The listing below must be repeated word for word, without its pictures.

--------------------------------

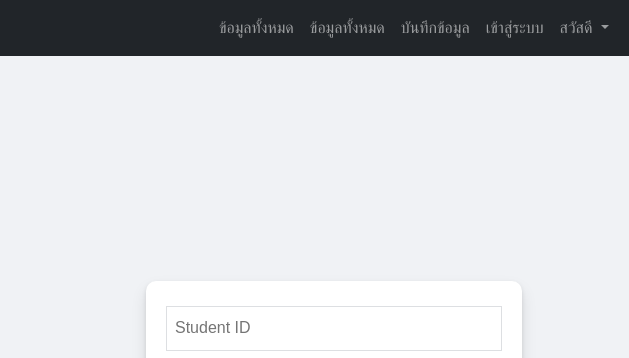
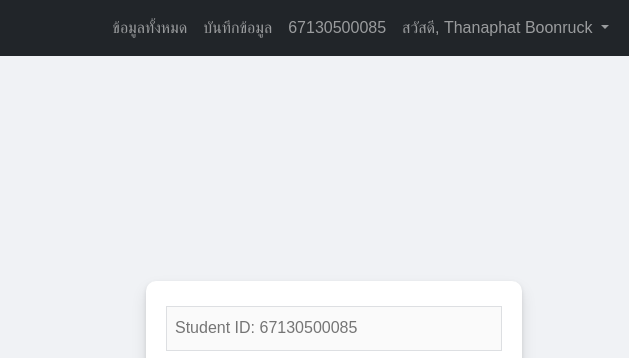
Before and after one commit to Thanaphat-Boonrak/htww085, a plain HTML site: page index.html in a window 1280 px wide. Shown: the top 358 px of the page, 651-1280 px from the left. Drawn offline with nearby package versions, Linux system fonts and the light colour scheme.

Commit message:
Add files via upload

```diff
--- a/index.html
+++ b/index.html
@@ -5,7 +5,7 @@
     <meta http-equiv="X-UA-Compatible" content="IE=edge">
     <meta name="viewport" content="width=device-width, initial-scale=1.0">
     <link rel="icon" type="image/x-icon" href="https://scontent-xsp1-1.xx.fbcdn.net/v/t1.15752-9/354780589_809389650329623_8389356405749328912_n.png?_nc_cat=105&ccb=1-7&_nc_sid=ae9488&_nc_eui2=AeEqZN6E7nkuo9_Srb0Xa1HsU2ezQNG-XE1TZ7NA0b5cTe4QHCgg5hUlsLB93YkdJskMEwmQtMhkrSo8k-KACwSX&_nc_ohc=KN4031rutaoAX9Qucua&_nc_ht=scontent-xsp1-1.xx&oh=03_AdSY9bQ2f2S7aJJtFp-x98gDnV2ZpbMS-Iu1veoEmQ7CTw&oe=64B38CCD">
-    <title>Login</title>
+    <title>Welcome - Thanaphat Boonruck</title>
     <link href="https://cdn.jsdelivr.net/npm/bootstrap@5.0.2/dist/css/bootstrap.min.css" rel="stylesheet" integrity="sha384-EVSTQN3/azprG1Anm3QDgpJLIm9Nao0Yz1ztcQTwFspd3yD65VohhpuuCOmLASjC" crossorigin="anonymous">
     <script src="https://cdn.jsdelivr.net/npm/bootstrap@5.0.2/dist/js/bootstrap.bundle.min.js" integrity="sha384-MrcW6ZMFYlzcLA8Nl+NtUVF0sA7MsXsP1UyJoMp4YLEuNSfAP+JcXn/tWtIaxVXM" crossorigin="anonymous"></script>
     <script src="http://ajax.aspnetcdn.com/ajax/jQuery/jquery-1.9.1.min.js"></script>
@@ -24,23 +24,19 @@
           <a class="nav-link" aria-current="page" href="subhead.php">ข้อมูลทั้งหมด</a>
         </li>
         <li class="nav-item">
-          <a class="nav-link" aria-current="page" href="head.php">ข้อมูลทั้งหมด</a>
-        </li>
-
-        <li class="nav-item">
           <a class="nav-link" href="addfrom.php">บันทึกข้อมูล</a>
         </li>
         <li class="nav-item">
-              <a class="nav-link" href="login.php">เข้าสู่ระบบ</a>
+          <a class="nav-link" aria-current="page" href="head.php">67130500085</a>
         </li>
+
         <li class="nav-item dropdown">
           <a class="nav-link dropdown-toggle" href="#" id="navbarDropdown" role="button" data-bs-toggle="dropdown" aria-expanded="false">
-              สวัสดี
+            สวัสดี, Thanaphat Boonruck
           </a>
           <ul class="dropdown-menu" aria-labelledby="navbarDropdown">
             <li><a class="dropdown-item" href="logout.php">ออกจากระบบ</a></li>
             <li><a class="dropdown-item" href="register.php">เพิ่มข้อมูลนักศึกษา</a></li>
-        </li>
           </ul>
         </li>
       </ul>
@@ -56,7 +52,7 @@
             </div>
             <div class="colm-form">
                 <div class="form-container">
-                    <input type="text" placeholder="Student ID">
+                    <input type="text" placeholder="Student ID: 67130500085" disabled>
                     <input type="password" name="user_password" placeholder="Password">
                     <button class="btn-login">Login</button>
                     <p><span class="icon icon--info"></span><a href="register1.php">Register</a></p>
@@ -65,6 +61,6 @@
         </div>
         </form>
     </main>
-
+</div>
 </body>
 </html>
```
Also changed, not shown: stylelog.css (line endings or trailing spaces). Lines whose indentation alone changed are shown as unchanged.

--------------------------------

→ RESULT OF THIS EXERCISE
Before and after one commit to Thanaphat-Boonrak/htww085, a plain HTML site: page index.html in a window 1280 px wide. Shown: the top 358 px of the page, 651-1280 px from the left. Drawn offline with nearby package versions, Linux system fonts and the light colour scheme.

Commit message:
Add files via upload

```diff
--- a/index.html
+++ b/index.html
@@ -5,7 +5,7 @@
     <meta http-equiv="X-UA-Compatible" content="IE=edge">
     <meta name="viewport" content="width=device-width, initial-scale=1.0">
     <link rel="icon" type="image/x-icon" href="https://scontent-xsp1-1.xx.fbcdn.net/v/t1.15752-9/354780589_809389650329623_8389356405749328912_n.png?_nc_cat=105&ccb=1-7&_nc_sid=ae9488&_nc_eui2=AeEqZN6E7nkuo9_Srb0Xa1HsU2ezQNG-XE1TZ7NA0b5cTe4QHCgg5hUlsLB93YkdJskMEwmQtMhkrSo8k-KACwSX&_nc_ohc=KN4031rutaoAX9Qucua&_nc_ht=scontent-xsp1-1.xx&oh=03_AdSY9bQ2f2S7aJJtFp-x98gDnV2ZpbMS-Iu1veoEmQ7CTw&oe=64B38CCD">
-    <title>Login</title>
+    <title>Welcome - Thanaphat Boonruck</title>
     <link href="https://cdn.jsdelivr.net/npm/bootstrap@5.0.2/dist/css/bootstrap.min.css" rel="stylesheet" integrity="sha384-EVSTQN3/azprG1Anm3QDgpJLIm9Nao0Yz1ztcQTwFspd3yD65VohhpuuCOmLASjC" crossorigin="anonymous">
     <script src="https://cdn.jsdelivr.net/npm/bootstrap@5.0.2/dist/js/bootstrap.bundle.min.js" integrity="sha384-MrcW6ZMFYlzcLA8Nl+NtUVF0sA7MsXsP1UyJoMp4YLEuNSfAP+JcXn/tWtIaxVXM" crossorigin="anonymous"></script>
     <script src="http://ajax.aspnetcdn.com/ajax/jQuery/jquery-1.9.1.min.js"></script>
@@ -24,23 +24,19 @@
           <a class="nav-link" aria-current="page" href="subhead.php">ข้อมูลทั้งหมด</a>
         </li>
         <li class="nav-item">
-          <a class="nav-link" aria-current="page" href="head.php">ข้อมูลทั้งหมด</a>
-        </li>
-
-        <li class="nav-item">
           <a class="nav-link" href="addfrom.php">บันทึกข้อมูล</a>
         </li>
         <li class="nav-item">
-              <a class="nav-link" href="login.php">เข้าสู่ระบบ</a>
+          <a class="nav-link" aria-current="page" href="head.php">67130500085</a>
         </li>
+
         <li class="nav-item dropdown">
           <a class="nav-link dropdown-toggle" href="#" id="navbarDropdown" role="button" data-bs-toggle="dropdown" aria-expanded="false">
-              สวัสดี
+            สวัสดี, Thanaphat Boonruck
           </a>
           <ul class="dropdown-menu" aria-labelledby="navbarDropdown">
             <li><a class="dropdown-item" href="logout.php">ออกจากระบบ</a></li>
             <li><a class="dropdown-item" href="register.php">เพิ่มข้อมูลนักศึกษา</a></li>
-        </li>
           </ul>
         </li>
       </ul>
@@ -56,7 +52,7 @@
             </div>
             <div class="colm-form">
                 <div class="form-container">
-                    <input type="text" placeholder="Student ID">
+                    <input type="text" placeholder="Student ID: 67130500085" disabled>
                     <input type="password" name="user_password" placeholder="Password">
                     <button class="btn-login">Login</button>
                     <p><span class="icon icon--info"></span><a href="register1.php">Register</a></p>
@@ -65,6 +61,6 @@
         </div>
         </form>
     </main>
-
+</div>
 </body>
 </html>
```
Also changed, not shown: stylelog.css (line endings or trailing spaces). Lines whose indentation alone changed are shown as unchanged.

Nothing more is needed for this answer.